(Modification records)
____
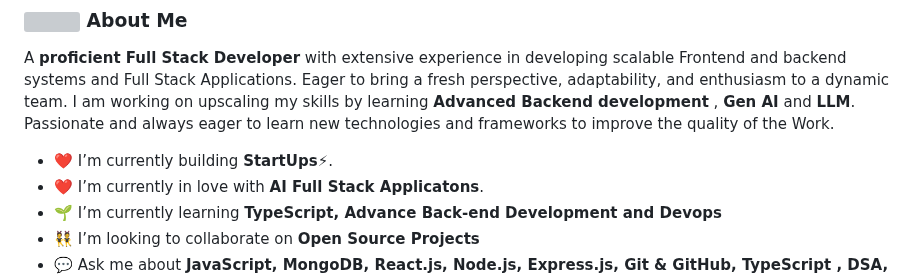
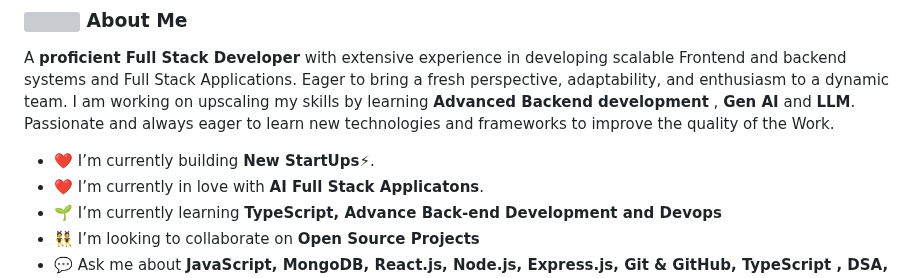
Before and after one commit to UdaySharmaGitHub/UdaySharmaGitHub, a Markdown page: README.md, the part around the change. GitHub-like rendering; grey boxes are pictures that could not be loaded.

```diff
--- a/README.md
+++ b/README.md
@@ -8,7 +8,7 @@
 ### <img src="https://github.com/SP-XD/SP-XD/blob/main/images/message.gif?raw=true" width="30" /> About Me
 A <b>proficient Full Stack Developer</b> with extensive experience in developing scalable Frontend and backend systems and Full Stack Applications. Eager to bring a fresh perspective, adaptability, and enthusiasm to a dynamic team. I am working on upscaling my skills by learning <b>Advanced Backend development</b> , <b>Gen AI</b> and <b>LLM</b>. Passionate and always eager to learn new technologies and frameworks to improve the quality of the Work.
 
-- ❤️ I’m currently building <b>StartUps⚡</b>.
+- ❤️ I’m currently building <b>New StartUps⚡</b>.
 - ❤️ I’m currently in love with <b>AI Full Stack Applicatons</b>.
 - 🌱 I’m currently learning **TypeScript, Advance Back-end Development and Devops**
 - 👯 I’m looking to collaborate on **Open Source Projects**
```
____
• _PROBLEM STATEMENT_
Could you please return the entries above exactly, minus the pictures?

• _WRITTEN RESPONSE_
Before and after one commit to UdaySharmaGitHub/UdaySharmaGitHub, a Markdown page: README.md, the part around the change. GitHub-like rendering; grey boxes are pictures that could not be loaded.

```diff
--- a/README.md
+++ b/README.md
@@ -8,7 +8,7 @@
 ### <img src="https://github.com/SP-XD/SP-XD/blob/main/images/message.gif?raw=true" width="30" /> About Me
 A <b>proficient Full Stack Developer</b> with extensive experience in developing scalable Frontend and backend systems and Full Stack Applications. Eager to bring a fresh perspective, adaptability, and enthusiasm to a dynamic team. I am working on upscaling my skills by learning <b>Advanced Backend development</b> , <b>Gen AI</b> and <b>LLM</b>. Passionate and always eager to learn new technologies and frameworks to improve the quality of the Work.
 
-- ❤️ I’m currently building <b>StartUps⚡</b>.
+- ❤️ I’m currently building <b>New StartUps⚡</b>.
 - ❤️ I’m currently in love with <b>AI Full Stack Applicatons</b>.
 - 🌱 I’m currently learning **TypeScript, Advance Back-end Development and Devops**
 - 👯 I’m looking to collaborate on **Open Source Projects**
```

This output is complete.